  • Sustainable Development 101: Ways 2 Secure Future

    This course introduces the interdisciplinary field of sustainable development and draws upon the most recent developments in the social and physical sciences. It discusses the intricate relationships between the global economy and the natural world as well as the problems associated with development that is both socially and environmentally sustainable. In addition to addressing the problems of environmentally sustainable and socially inclusive development, it describes the intricate relationships between the global economy and the natural environment of the planet. By the end of this course, students will have gained a broad overview of the critical challenges and potential solutions for achieving growth in the 21st century. You can expect to learn: An Introduction to Sustainable Development The impact of individuals on inequality, poverty, health, and human rights The function of the planet, including its boundaries, the importance of renewable energy sources, and how to use our natural resources sustainably. How to promote economic growth while ensuring that no one is left behind.

  • Introduction

    About This Course This course introduces the interdisciplinary field of sustainable development and draws upon the most recent developments in the social and physical sciences. It discusses the intricate relationships between the global economy and the natural world as well as the problems associated with development that is both socially and environmentally sustainable. In addition to addressing the problems of environmentally sustainable and socially inclusive development, it describes the intricate relationships between the global economy and the natural environment of the planet. By the end of this course, students will have gained a broad overview of the critical challenges and potential solutions for achieving growth in the 21st century. Course Learning Objectives You can expect to learn: An Introduction to Sustainable Development The impact of individuals on inequality, poverty, health, and human rights The function of the planet, including its boundaries, the importance of renewable energy sources, and how to use our natural resources sustainably. How to promote economic growth while ensuring that no one is left behind. This course is self-paced, which means you can complete the content anytime.

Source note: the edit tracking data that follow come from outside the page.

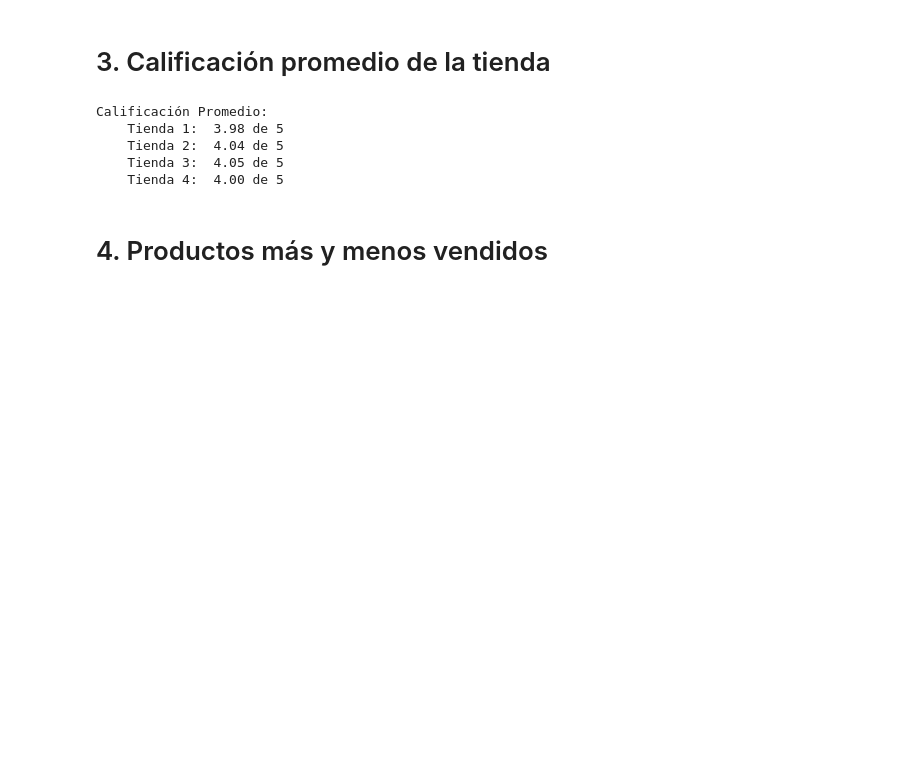
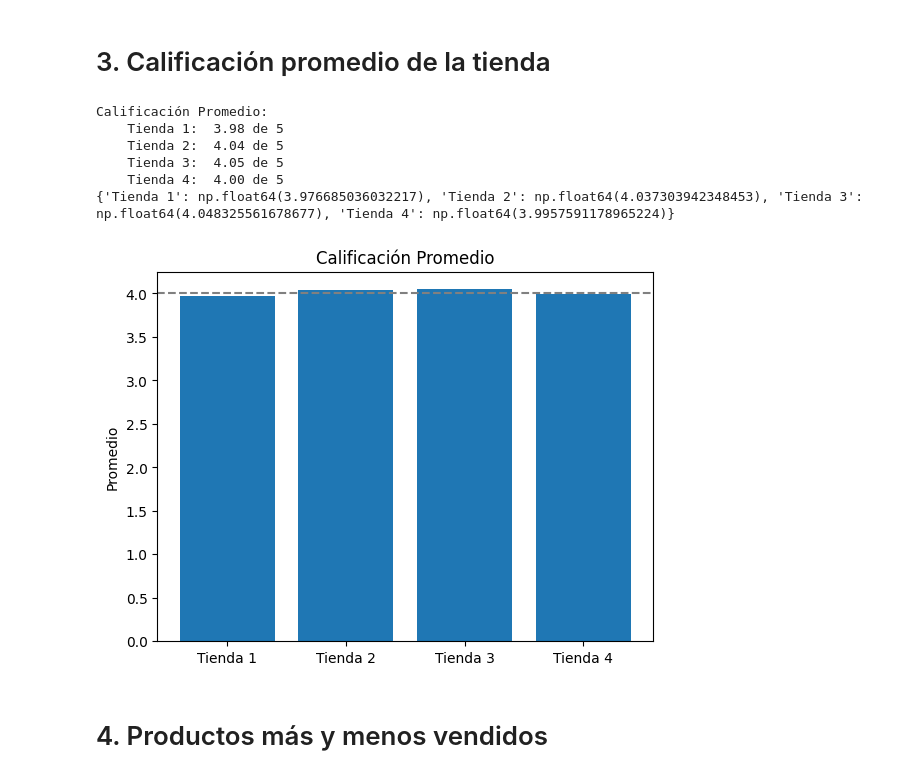
Before and after one commit to freedox-cts/alura-store, a Jupyter notebook: AluraStoreLatam_AAF.ipynb, the cells around one changed output. Drawn from its saved outputs; the diff is of its cells as text; code cells hidden in the pictures; blank space fills up the shorter version.

```diff
--- a/AluraStoreLatam_AAF.ipynb
+++ b/AluraStoreLatam_AAF.ipynb
@@ -147,18 +202,33 @@ Cantidad de Ventas de la Tienda 2:
 # %%
 # Calificación promedio de cada tienda
 print("Calificación Promedio:")
 calp = {}
 for indice_tienda, tienda in tiendas.items():
   calificacion_promedio = tienda['Calificación'].mean()
   print(f"    {indice_tienda}:  {calificacion_promedio:.2f} de 5")
   calpdic = {indice_tienda:calificacion_promedio}
   calp.update(calpdic)
+print(calp)
+
+# graficar barras verticales
+llave = list(calp.keys())
+valor = list(calp.values())
+
+plt.bar(llave, valor)
+plt.title('Calificación Promedio')
+#plt.xlabel('Tiendas')
+plt.ylabel('Promedio')
+#plt.grid(axis = 'y', color = 'gray', linestyle = 'dashed')
+plt.axhline(y=4, xmin=0.0, xmax=1.0, color = 'gray', linestyle = 'dashed')
+plt.show()
 # %% [output]
 Calificación Promedio:
     Tienda 1:  3.98 de 5
     Tienda 2:  4.04 de 5
     Tienda 3:  4.05 de 5
     Tienda 4:  4.00 de 5
+{'Tienda 1': np.float64(3.976685036032217), 'Tienda 2': np.float64(4.037303942348453), 'Tienda 3': np.float64(4.048325561678677), 'Tienda 4': np.float64(3.9957591178965224)}
+[figure, added]
 # %% [markdown]
 # 4. Productos más y menos vendidos
 # %%
```
Also changed, not shown: parts of 5 cells of this notebook.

  • Syllabus

    Module 1: What is Sustainable Development? Chapter 1: Introduction to Sustainable Development Chapter 2: Economic Growth and Progress Chapter 3: Continuing Poverty Chapter 4: Environmental Threats Chapter 5: Business As Usual Versus Sustainable Development Chapter 6: From the MDGs to the SDGs: Agenda 2030 Module 2: Economic Development – How We Measure It, How It Varies Around the World Chapter 1: Incomes Around the World Chapter 2: Urban/Rural Inequality Chapter 3: Income Inequality Within Countries Chapter 4: Measuring Well-being Chapter 5: Convergence or Divergence? Module 3: A Short History of Economic Development Chapter 1: Economic Development is New, Starting Around 1750 Chapter 2: The Industrial Revolution Starts in England Chapter 3: The Great Waves of Technological Change Chapter 4: The Diffusion of Economic Growth Chapter 5: Economic Development Since World War II: The Making of Globalization Module 4: Why Did Some Countries Advance While Others Remained in Poverty? Chapter 1: The Idea of Clinical Economics Chapter 2: The Role of Physical Geography: Transport, Energy, Disease, Crops Chapter 3: The Role of Culture: Demography, Education, Gender Chapter 4: The Role of Politics Chapter 5: Which Countries Are Still Stuck in Poverty? Module 5: The MDGs and the End of Extreme Poverty Chapter 1: The Reasons to Believe that Extreme Poverty Can Be Ended Chapter 2: A Strategy to End Extreme Poverty in Africa Chapter 3: South Asia: The Continuing Challenge of the Food Supply Chapter 4: A Closer Look at Official Development Assistance Chapter 5: Designing Practical Interventions: The Case of Millennium Villages Module 6: Growth within Planetary Boundaries Chapter 1: The Origins of the Boundary Concept: Thomas Malthus Chapter